revisions

I decided to take down several previous posts. It’s fine to tell my story, but it’s not fair to tell someone else’s without their knowledge. I’ve been warned about this before, but I had forgotten how it was unfair to other people. From now on, it’s just about me.

I also decided to shut down my poetry blog. I created that site to share with my real-life friends, but I get almost zero traffic when I post anything. I posted links for my Fakebook friends, but the only people who visit the page arrive via the WordPress Reader tags. That’s not what I had in mind. I wonder if the algorithm prevents my posts from being seen by my friends since I almost never use Fakebook.

Isn’t any blog an exercise in vanity? Really, who wants to know the life story of an average guy with bipolar who does nothing remarkable with his life? Yet I continue to write, posting things that seem important to me but are next to irrelevant in the grand scheme of things. I say I post for myself, but I secretly wish I had hundreds of followers (real people, not bots) who cared about every word.

I suppose the internet is moving on from blogs to shorter formats, but I have resisted using those platforms. Most of the time, I can’t share in real-life the things that occupy my thoughts; it’s too deep and too personal, and I have to constantly censor myself. Having anonymity helps me write out my private thoughts while having the knowledge that I could pull the plug at any time.

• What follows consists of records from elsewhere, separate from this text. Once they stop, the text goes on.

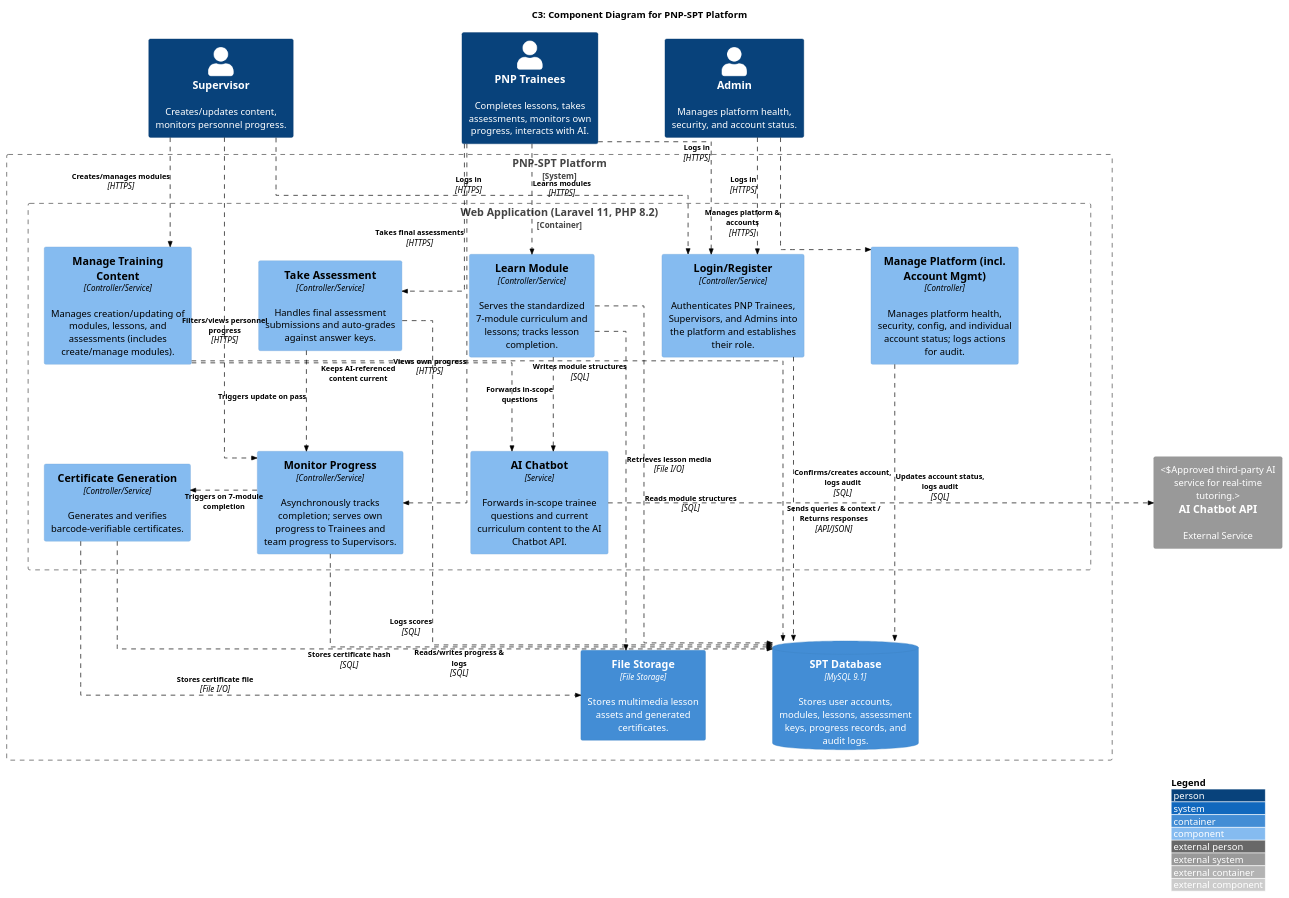
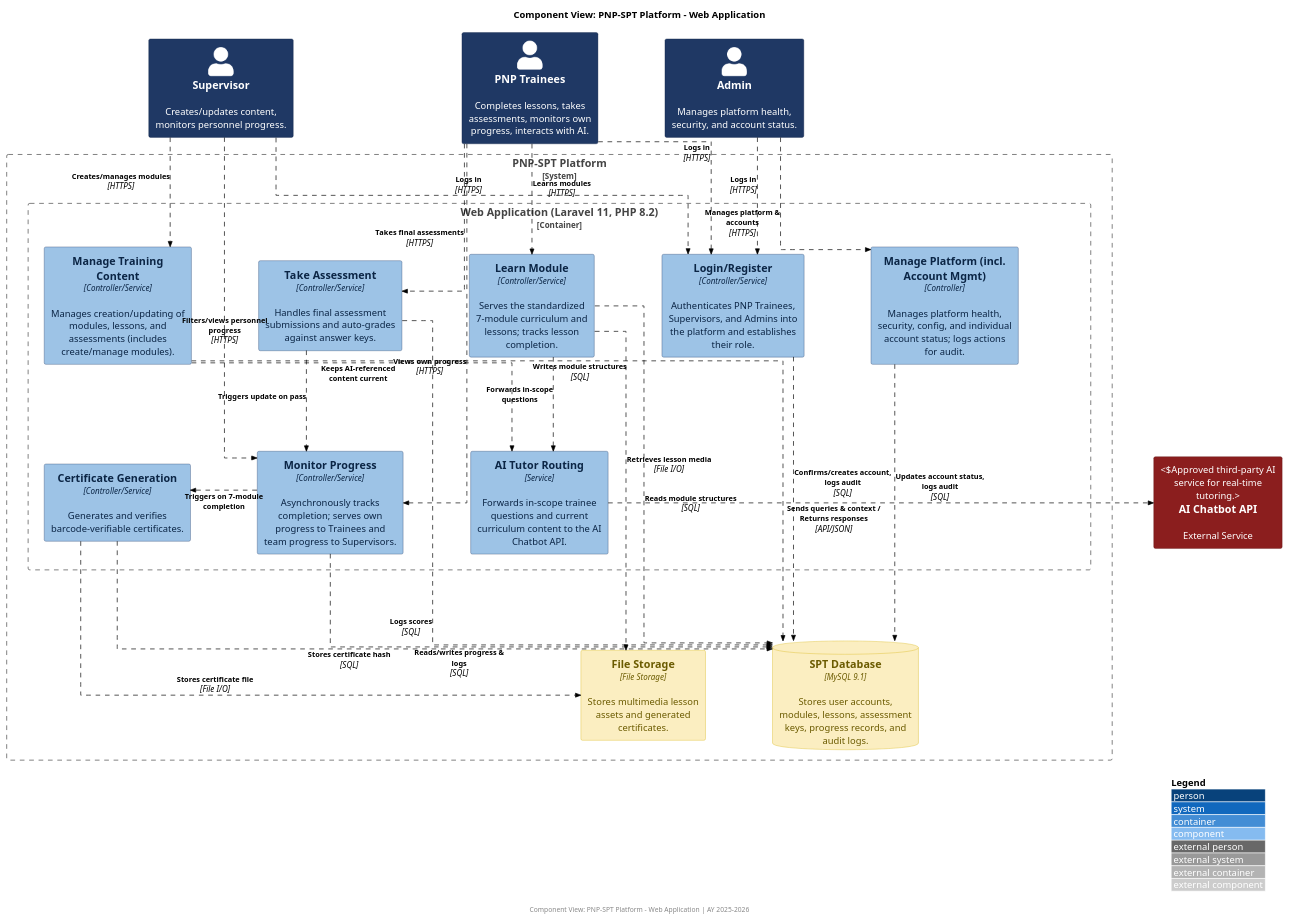
The diagram in docs/MSYADD1/c3_component.puml (APC-SoCIT/APC-2026-2027-T1-IT241-Grp4-PNP-SPT-Platform), drawn with PlantUML before and after one commit.

Commit message:
Edited C3 Component Design Layout

```diff
--- a/docs/MSYADD1/c3_component.puml
+++ b/docs/MSYADD1/c3_component.puml
@@ -1,91 +1,103 @@
 @startuml
 !include https://raw.githubusercontent.com/plantuml-stdlib/C4-PlantUML/master/C4_Component.puml
+
 AddRelTag("sync", $textColor="black", $lineColor="black", $lineStyle = DashedLine())
 
 LAYOUT_WITH_LEGEND()
 LAYOUT_TOP_DOWN()
 skinparam linetype ortho
 skinparam nodesep 100
 skinparam ranksep 130
 skinparam componentFontSize 13
 skinparam ArrowFontSize 11
 skinparam wrapWidth 200
+skinparam shadowing false
+skinparam defaultTextAlignment center
 
-title C3: Component Diagram for PNP-SPT Platform
+' ===== Color styling (visual only — no content changes) =====
+UpdateElementStyle("person", $bgColor="1F3864", $fontColor="white", $borderColor="0B1E42")
+UpdateElementStyle("system", $bgColor="D6E9F8", $fontColor="1F3864", $borderColor="4E86C6")
+UpdateElementStyle("container", $bgColor="FBEEC1", $fontColor="6B5B00", $borderColor="D4B106")
+UpdateElementStyle("component", $bgColor="9DC3E6", $fontColor="0B2545", $borderColor="1F3864")
+UpdateElementStyle("external_system", $bgColor="8B1E1E", $fontColor="white", $borderColor="5C1010")
+
+title Component View: PNP-SPT Platform - Web Application
 
 Person(supervisor, "Supervisor", "Creates/updates content, monitors personnel progress.")
 Person(trainee, "PNP Trainees", "Completes lessons, takes assessments, monitors own progress, interacts with AI.")
 Person(admin, "Admin", "Manages platform health, security, and account status.")
 
 System_Boundary(SPTSystem, "PNP-SPT Platform") {
 
     Container_Boundary(webapp, "Web Application (Laravel 11, PHP 8.2)") {
         ' Row 1 - centered around Login/Register
         Component(contentComp, "Manage Training Content", "Controller/Service", "Manages creation/updating of modules, lessons, and assessments (includes create/manage modules).")
         Component(moduleComp, "Learn Module", "Controller/Service", "Serves the standardized 7-module curriculum and lessons; tracks lesson completion.")
         Component(authComp, "Login/Register", "Controller/Service", "Authenticates PNP Trainees, Supervisors, and Admins into the platform and establishes their role.")
         Component(assessComp, "Take Assessment", "Controller/Service", "Handles final assessment submissions and auto-grades against answer keys.")
         Component(platformComp, "Manage Platform (incl. Account Mgmt)", "Controller", "Manages platform health, security, config, and individual account status; logs actions for audit.")
 
         ' Row 2 - processing logic
         Component(progressComp, "Monitor Progress", "Controller/Service", "Asynchronously tracks completion; serves own progress to Trainees and team progress to Supervisors.")
         Component(certComp, "Certificate Generation", "Controller/Service", "Generates and verifies barcode-verifiable certificates.")
-        Component(aiComp, "AI Chatbot", "Service", "Forwards in-scope trainee questions and current curriculum content to the AI Chatbot API.")
+        Component(aiComp, "AI Tutor Routing", "Service", "Forwards in-scope trainee questions and current curriculum content to the AI Chatbot API.")
     }
 
     ContainerDb(database, "SPT Database", "MySQL 9.1", "Stores user accounts, modules, lessons, assessment keys, progress records, and audit logs.")
     Container(fileStorage, "File Storage", "File Storage", "Stores multimedia lesson assets and generated certificates.")
 }
 
 System_Ext(aiChatbot, "AI Chatbot API", "External Service", "Approved third-party AI service for real-time tutoring.")
 
 ' ===== Force row alignment =====
 Lay_R(supervisor, trainee)
 Lay_R(trainee, admin)
 
 Lay_R(contentComp, moduleComp)
 Lay_R(moduleComp, authComp)
 Lay_R(authComp, assessComp)
 Lay_R(assessComp, platformComp)
 Lay_D(trainee, authComp)
 
 Lay_R(progressComp, certComp)
 Lay_R(certComp, aiComp)
 
 Lay_D(webapp, database)
 Lay_R(database, fileStorage)
 
 ' ===== Actors into system: Login/Register (all three converge center) =====
 Rel_D(trainee, authComp, "Logs in", "HTTPS", $tags="sync")
 Rel(supervisor, authComp, "Logs in", "HTTPS", $tags="sync")
 Rel(admin, authComp, "Logs in", "HTTPS", $tags="sync")
 
 ' ===== Actors into their primary feature =====
 Rel_D(supervisor, contentComp, "Creates/manages modules", "HTTPS", $tags="sync")
 Rel_D(trainee, moduleComp, "Learns modules", "HTTPS", $tags="sync")
 Rel_D(trainee, assessComp, "Takes final assessments", "HTTPS", $tags="sync")
 Rel_D(admin, platformComp, "Manages platform & accounts", "HTTPS", $tags="sync")
 Rel(trainee, progressComp, "Views own progress", "HTTPS", $tags="sync")
 Rel(supervisor, progressComp, "Filters/views personnel progress", "HTTPS", $tags="sync")
 
 ' ===== Internal component flow =====
 Rel_D(moduleComp, aiComp, "Forwards in-scope questions", $tags="sync")
 Rel(contentComp, aiComp, "Keeps AI-referenced content current", $tags="sync")
 Rel_D(assessComp, progressComp, "Triggers update on pass", $tags="sync")
 Rel_R(progressComp, certComp, "Triggers on 7-module completion", $tags="sync")
 
 ' ===== Component to database/storage =====
 Rel_D(authComp, database, "Confirms/creates account, logs audit", "SQL", $tags="sync")
 Rel_D(contentComp, database, "Writes module structures", "SQL", $tags="sync")
 Rel_D(moduleComp, database, "Reads module structures", "SQL", $tags="sync")
 Rel_D(moduleComp, fileStorage, "Retrieves lesson media", "File I/O", $tags="sync")
 Rel_D(assessComp, database, "Logs scores", "SQL", $tags="sync")
 Rel_D(platformComp, database, "Updates account status, logs audit", "SQL", $tags="sync")
 Rel_D(progressComp, database, "Reads/writes progress & logs", "SQL", $tags="sync")
 Rel_D(certComp, database, "Stores certificate hash", "SQL", $tags="sync")
 Rel_D(certComp, fileStorage, "Stores certificate file", "File I/O", $tags="sync")
 
 ' ===== External AI =====
 Rel_R(aiComp, aiChatbot, "Sends queries & context / Returns responses", "API/JSON", $tags="sync")
 
+footer Component View: PNP-SPT Platform - Web Application | AY 2025-2026
+
 @enduml
```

Maybe I will unplug things sometime soon. I’ve done it before. I could start a shiny, happy site where I only post the positive things about my life, but at that point I may as well be on Fakebook again. The problem is that even if I rebranded and opened a new blog, it would still be me doing the writing. The leopard can’t change his spots, and I would still have the same doubts and fears and demons that show through in everything I write.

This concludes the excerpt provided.